▸ HOW TO COMPLETE THIS TASK
Every record below, from first to last, should be copied exactly; leave the pictures out.

▸ DATA FOR REVIEW
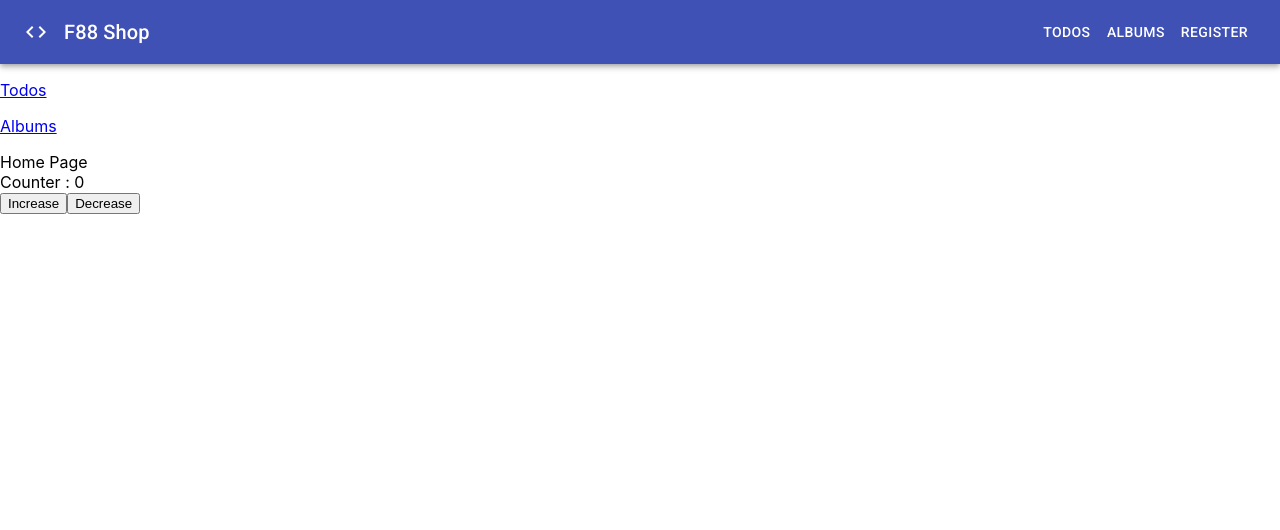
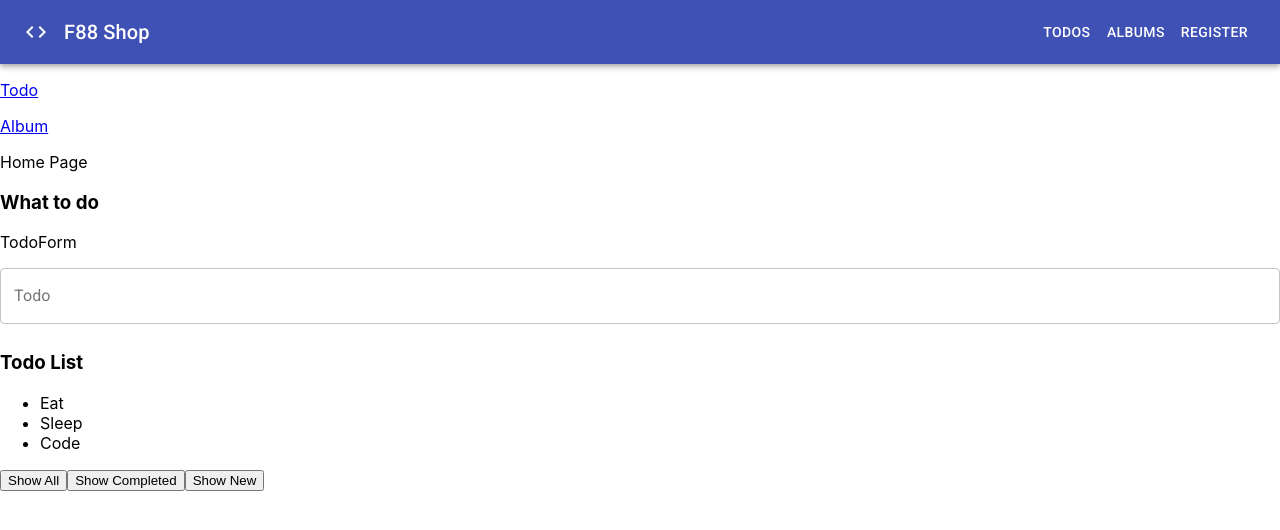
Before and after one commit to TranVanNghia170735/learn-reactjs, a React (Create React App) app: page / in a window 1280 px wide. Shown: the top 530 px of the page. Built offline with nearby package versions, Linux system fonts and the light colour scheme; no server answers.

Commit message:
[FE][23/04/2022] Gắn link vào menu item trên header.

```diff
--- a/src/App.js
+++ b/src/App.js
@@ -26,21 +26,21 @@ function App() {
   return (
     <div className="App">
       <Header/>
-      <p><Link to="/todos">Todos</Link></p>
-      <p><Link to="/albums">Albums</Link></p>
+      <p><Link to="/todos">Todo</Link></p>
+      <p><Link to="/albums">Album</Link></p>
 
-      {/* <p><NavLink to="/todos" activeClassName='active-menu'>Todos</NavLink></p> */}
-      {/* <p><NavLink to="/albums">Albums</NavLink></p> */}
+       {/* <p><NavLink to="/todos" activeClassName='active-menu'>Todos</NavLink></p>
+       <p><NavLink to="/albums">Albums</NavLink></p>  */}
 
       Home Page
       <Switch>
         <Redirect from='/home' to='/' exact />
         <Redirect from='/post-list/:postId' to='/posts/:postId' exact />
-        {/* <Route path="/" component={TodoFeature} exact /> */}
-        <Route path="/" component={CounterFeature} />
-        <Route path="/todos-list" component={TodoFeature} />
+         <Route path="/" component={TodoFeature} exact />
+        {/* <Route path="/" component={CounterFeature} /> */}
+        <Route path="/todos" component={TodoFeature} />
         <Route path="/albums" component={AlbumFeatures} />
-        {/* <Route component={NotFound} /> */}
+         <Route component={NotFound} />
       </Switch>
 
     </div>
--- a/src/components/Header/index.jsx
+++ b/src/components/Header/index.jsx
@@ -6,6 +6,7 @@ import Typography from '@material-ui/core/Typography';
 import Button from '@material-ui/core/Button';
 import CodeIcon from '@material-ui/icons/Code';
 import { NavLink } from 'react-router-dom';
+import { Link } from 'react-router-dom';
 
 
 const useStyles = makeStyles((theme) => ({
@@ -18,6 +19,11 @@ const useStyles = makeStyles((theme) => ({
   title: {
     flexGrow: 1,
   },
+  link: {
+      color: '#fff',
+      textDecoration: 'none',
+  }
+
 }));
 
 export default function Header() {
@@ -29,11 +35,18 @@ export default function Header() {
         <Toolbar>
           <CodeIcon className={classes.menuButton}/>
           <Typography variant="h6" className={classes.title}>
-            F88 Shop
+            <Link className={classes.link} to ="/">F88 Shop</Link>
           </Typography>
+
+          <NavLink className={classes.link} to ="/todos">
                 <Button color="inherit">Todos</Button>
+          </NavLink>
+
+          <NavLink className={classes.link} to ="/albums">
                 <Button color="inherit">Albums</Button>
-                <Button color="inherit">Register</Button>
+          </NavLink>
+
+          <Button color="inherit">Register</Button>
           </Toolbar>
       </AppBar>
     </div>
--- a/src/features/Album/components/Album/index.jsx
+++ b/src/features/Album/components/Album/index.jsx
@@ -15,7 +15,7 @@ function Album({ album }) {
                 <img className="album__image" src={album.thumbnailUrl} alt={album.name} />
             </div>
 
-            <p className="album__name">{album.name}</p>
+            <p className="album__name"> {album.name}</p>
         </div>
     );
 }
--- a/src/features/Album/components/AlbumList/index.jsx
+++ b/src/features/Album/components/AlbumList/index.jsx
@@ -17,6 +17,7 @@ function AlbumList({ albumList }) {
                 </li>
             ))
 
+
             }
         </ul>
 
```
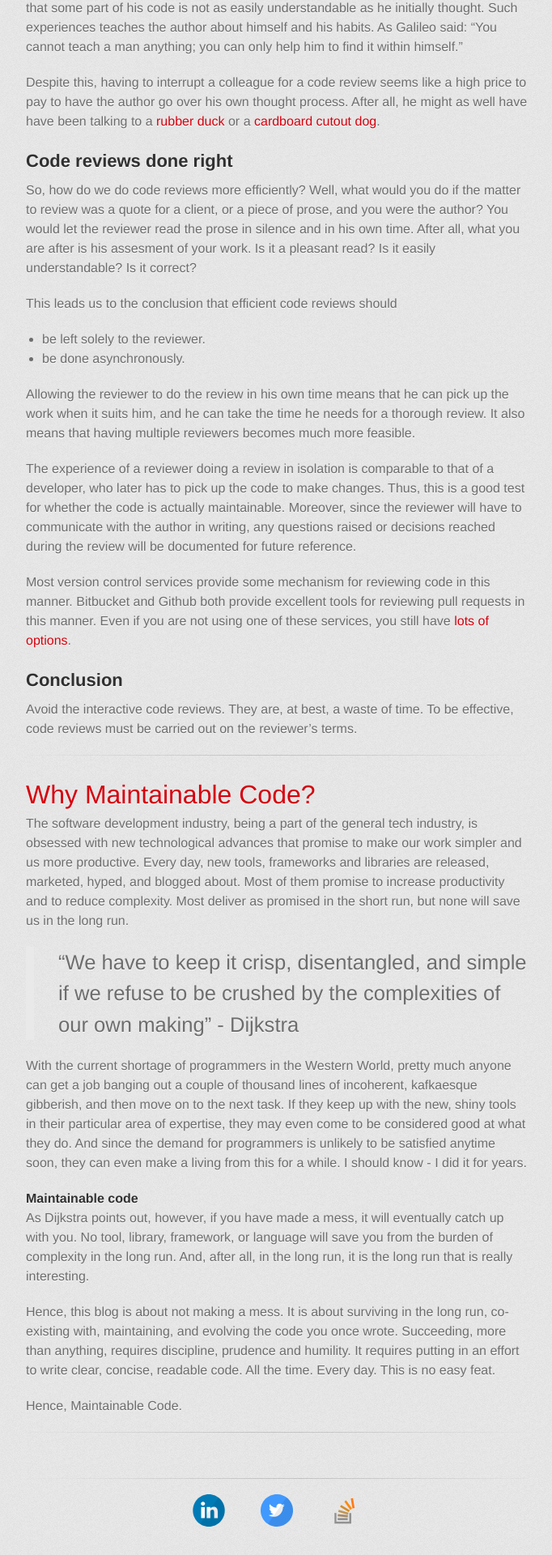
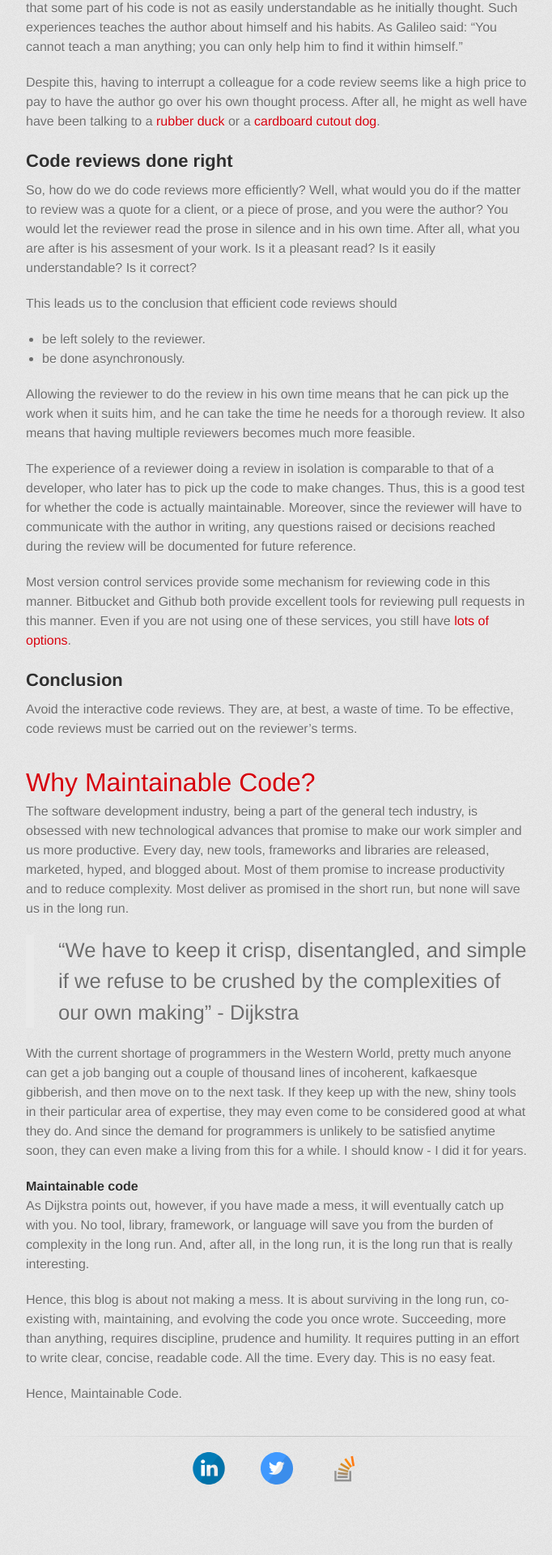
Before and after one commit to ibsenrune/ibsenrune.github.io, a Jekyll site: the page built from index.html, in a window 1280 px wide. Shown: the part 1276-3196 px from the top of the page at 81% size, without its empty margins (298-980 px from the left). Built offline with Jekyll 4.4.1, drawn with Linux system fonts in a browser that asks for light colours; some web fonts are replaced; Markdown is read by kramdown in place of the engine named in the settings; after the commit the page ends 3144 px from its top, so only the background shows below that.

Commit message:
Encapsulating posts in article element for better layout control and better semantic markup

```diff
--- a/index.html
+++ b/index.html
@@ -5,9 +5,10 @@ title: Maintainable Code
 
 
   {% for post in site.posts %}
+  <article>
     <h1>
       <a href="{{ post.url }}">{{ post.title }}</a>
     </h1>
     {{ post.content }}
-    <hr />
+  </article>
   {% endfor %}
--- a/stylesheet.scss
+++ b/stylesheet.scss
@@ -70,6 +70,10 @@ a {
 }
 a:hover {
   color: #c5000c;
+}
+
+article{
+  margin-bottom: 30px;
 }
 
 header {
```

▸ ANSWER FOR THE TASK
Before and after one commit to TranVanNghia170735/learn-reactjs, a React (Create React App) app: page / in a window 1280 px wide. Shown: the top 530 px of the page. Built offline with nearby package versions, Linux system fonts and the light colour scheme; no server answers.

Commit message:
[FE][23/04/2022] Gắn link vào menu item trên header.

```diff
--- a/src/App.js
+++ b/src/App.js
@@ -26,21 +26,21 @@ function App() {
   return (
     <div className="App">
       <Header/>
-      <p><Link to="/todos">Todos</Link></p>
-      <p><Link to="/albums">Albums</Link></p>
+      <p><Link to="/todos">Todo</Link></p>
+      <p><Link to="/albums">Album</Link></p>
 
-      {/* <p><NavLink to="/todos" activeClassName='active-menu'>Todos</NavLink></p> */}
-      {/* <p><NavLink to="/albums">Albums</NavLink></p> */}
+       {/* <p><NavLink to="/todos" activeClassName='active-menu'>Todos</NavLink></p>
+       <p><NavLink to="/albums">Albums</NavLink></p>  */}
 
       Home Page
       <Switch>
         <Redirect from='/home' to='/' exact />
         <Redirect from='/post-list/:postId' to='/posts/:postId' exact />
-        {/* <Route path="/" component={TodoFeature} exact /> */}
-        <Route path="/" component={CounterFeature} />
-        <Route path="/todos-list" component={TodoFeature} />
+         <Route path="/" component={TodoFeature} exact />
+        {/* <Route path="/" component={CounterFeature} /> */}
+        <Route path="/todos" component={TodoFeature} />
         <Route path="/albums" component={AlbumFeatures} />
-        {/* <Route component={NotFound} /> */}
+         <Route component={NotFound} />
       </Switch>
 
     </div>
--- a/src/components/Header/index.jsx
+++ b/src/components/Header/index.jsx
@@ -6,6 +6,7 @@ import Typography from '@material-ui/core/Typography';
 import Button from '@material-ui/core/Button';
 import CodeIcon from '@material-ui/icons/Code';
 import { NavLink } from 'react-router-dom';
+import { Link } from 'react-router-dom';
 
 
 const useStyles = makeStyles((theme) => ({
@@ -18,6 +19,11 @@ const useStyles = makeStyles((theme) => ({
   title: {
     flexGrow: 1,
   },
+  link: {
+      color: '#fff',
+      textDecoration: 'none',
+  }
+
 }));
 
 export default function Header() {
@@ -29,11 +35,18 @@ export default function Header() {
         <Toolbar>
           <CodeIcon className={classes.menuButton}/>
           <Typography variant="h6" className={classes.title}>
-            F88 Shop
+            <Link className={classes.link} to ="/">F88 Shop</Link>
           </Typography>
+
+          <NavLink className={classes.link} to ="/todos">
                 <Button color="inherit">Todos</Button>
+          </NavLink>
+
+          <NavLink className={classes.link} to ="/albums">
                 <Button color="inherit">Albums</Button>
-                <Button color="inherit">Register</Button>
+          </NavLink>
+
+          <Button color="inherit">Register</Button>
           </Toolbar>
       </AppBar>
     </div>
--- a/src/features/Album/components/Album/index.jsx
+++ b/src/features/Album/components/Album/index.jsx
@@ -15,7 +15,7 @@ function Album({ album }) {
                 <img className="album__image" src={album.thumbnailUrl} alt={album.name} />
             </div>
 
-            <p className="album__name">{album.name}</p>
+            <p className="album__name"> {album.name}</p>
         </div>
     );
 }
--- a/src/features/Album/components/AlbumList/index.jsx
+++ b/src/features/Album/components/AlbumList/index.jsx
@@ -17,6 +17,7 @@ function AlbumList({ albumList }) {
                 </li>
             ))
 
+
             }
         </ul>
 
```
Before and after one commit to ibsenrune/ibsenrune.github.io, a Jekyll site: the page built from index.html, in a window 1280 px wide. Shown: the part 1276-3196 px from the top of the page at 81% size, without its empty margins (298-980 px from the left). Built offline with Jekyll 4.4.1, drawn with Linux system fonts in a browser that asks for light colours; some web fonts are replaced; Markdown is read by kramdown in place of the engine named in the settings; after the commit the page ends 3144 px from its top, so only the background shows below that.

Commit message:
Encapsulating posts in article element for better layout control and better semantic markup

```diff
--- a/index.html
+++ b/index.html
@@ -5,9 +5,10 @@ title: Maintainable Code
 
 
   {% for post in site.posts %}
+  <article>
     <h1>
       <a href="{{ post.url }}">{{ post.title }}</a>
     </h1>
     {{ post.content }}
-    <hr />
+  </article>
   {% endfor %}
--- a/stylesheet.scss
+++ b/stylesheet.scss
@@ -70,6 +70,10 @@ a {
 }
 a:hover {
   color: #c5000c;
+}
+
+article{
+  margin-bottom: 30px;
 }
 
 header {
```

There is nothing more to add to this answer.